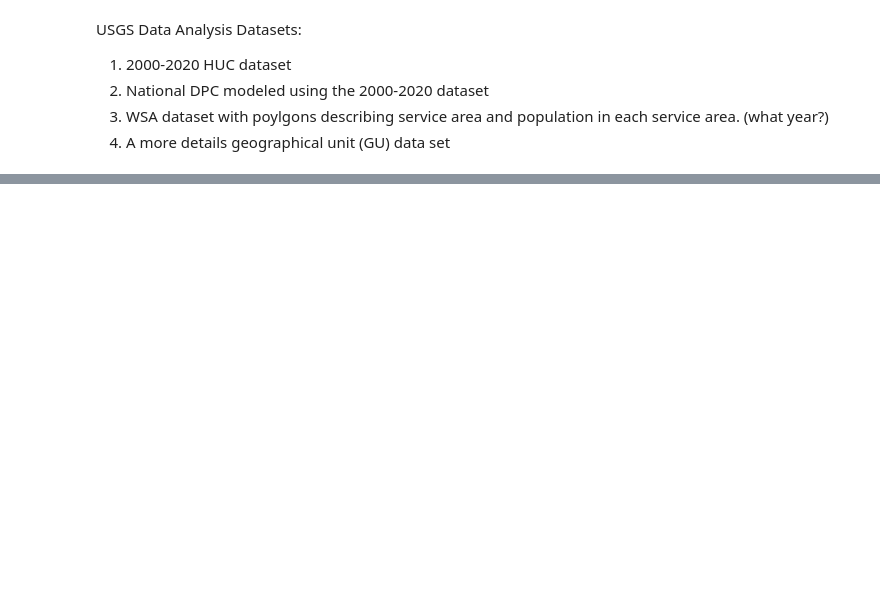
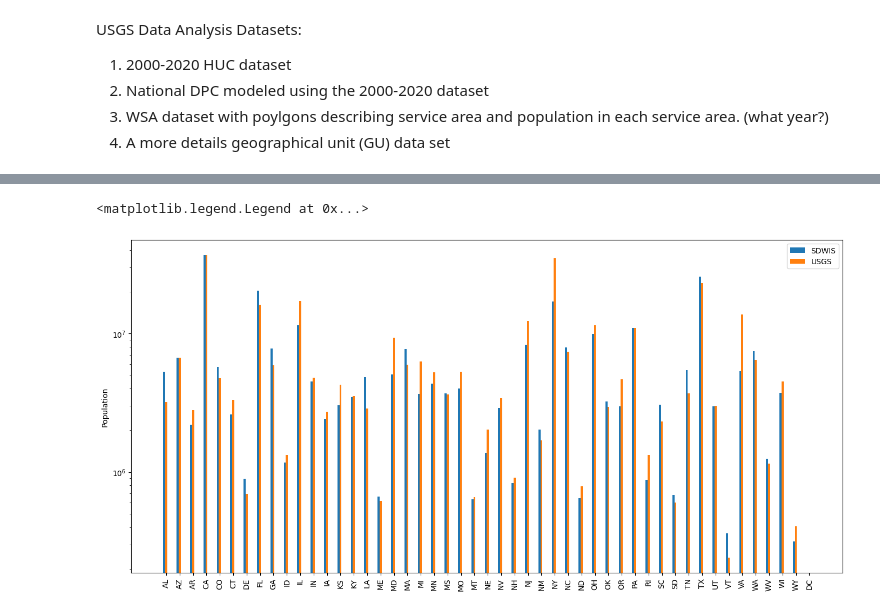
Before and after one commit to MuktaHardikar/WaterTAP3, a Jupyter notebook: watertap3/watertap3/usgs_2020.ipynb, the cells around one changed output, grey strips where cells are left out. Drawn from its saved outputs; the diff is of its cells as text; code cells hidden in the pictures; blank space fills up the shorter version.

Commit message:
sdwis data without filter analysis

```diff
--- a/watertap3/watertap3/usgs_2020.ipynb
+++ b/watertap3/watertap3/usgs_2020.ipynb
@@ -27,0 +87,29 @@ state_geocode = pd.read_csv(r'C:\Users\mhardika\Documents\watertap3\WaterTAP3\wa
+# %%
+wt_baseline_sorted = wt_baseline.sort_values(['PWS ID'])
+usgs_wsa_sorted = usgs_wsa.sort_values('WSA_AGIDF')
+# wt_baseline_sorted.head(3)
+# %%
+# Make the wsa string with 9 characters
+dpc_2020_sorted = dpc_2020.sort_values(['wsa_agidf'])
+dpc_2020_sorted = dpc_2020_sorted[dpc_2020_sorted['year']==2020]
+
+updated_column_list = []
+
+for idx,row in dpc_2020_sorted.iterrows():
+    try:
+        a = int(row['wsa_agidf'])
+        # print(f'{a:09d}')
+        updated_column_list.append(str(f'{a:09d}'))
+    except:
+        updated_column_list.append(row['wsa_agidf'].upper())
+
+dpc_2020_sorted['wsa_agidf'] = updated_column_list
+# dpc_2020_sorted.head(5)
+
+common_list = []
+uncommon_list = []
+for idx,row in dpc_2020_sorted.iterrows():
+    if row['wsa_agidf'] in wt_baseline_sorted['PWS ID'].values:
+        common_list.append(row['wsa_agidf'])
+    else:
+        uncommon_list.append(row['wsa_agidf'])
@@ -135,0 +296,16 @@ Combined: 38319
+# %%
+fig, ax = plt.subplots(figsize=(17,8))
+x = np.arange(0,len(combined_state_wise_df))
+# print(x,len(combined_df_ny))
+ax.bar(x-0.15, combined_state_wise_df['sdwis_state_pop'],width=0.15,label='SDWIS')
+ax.bar(x, combined_state_wise_df['usgs_state_pop'],width=0.15,label='USGS')
+# ax.bar(x+15, combined_state_wise_df['hauer_state_pop'],width=0.15,label='Hauer')
+
+ax.set_yscale('log')
+ax.set_xticks(range(0,len(contiguous_usa)),contiguous_usa,rotation = 90)
+# ax.set_xlim([750,800])
+ax.set_ylabel('Population')
+ax.legend()
+# %% [output]
+<matplotlib.legend.Legend at 0x...>
+[figure, added]
```
Also changed, not shown: parts of 32 cells of this notebook, 2 other files.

_EXERCISE REQUIREMENTS:_
Select every line of the records holding the string "head".

_SOLUTION FOR THIS PROBLEM:_
+# wt_baseline_sorted.head(3)
+# dpc_2020_sorted.head(5)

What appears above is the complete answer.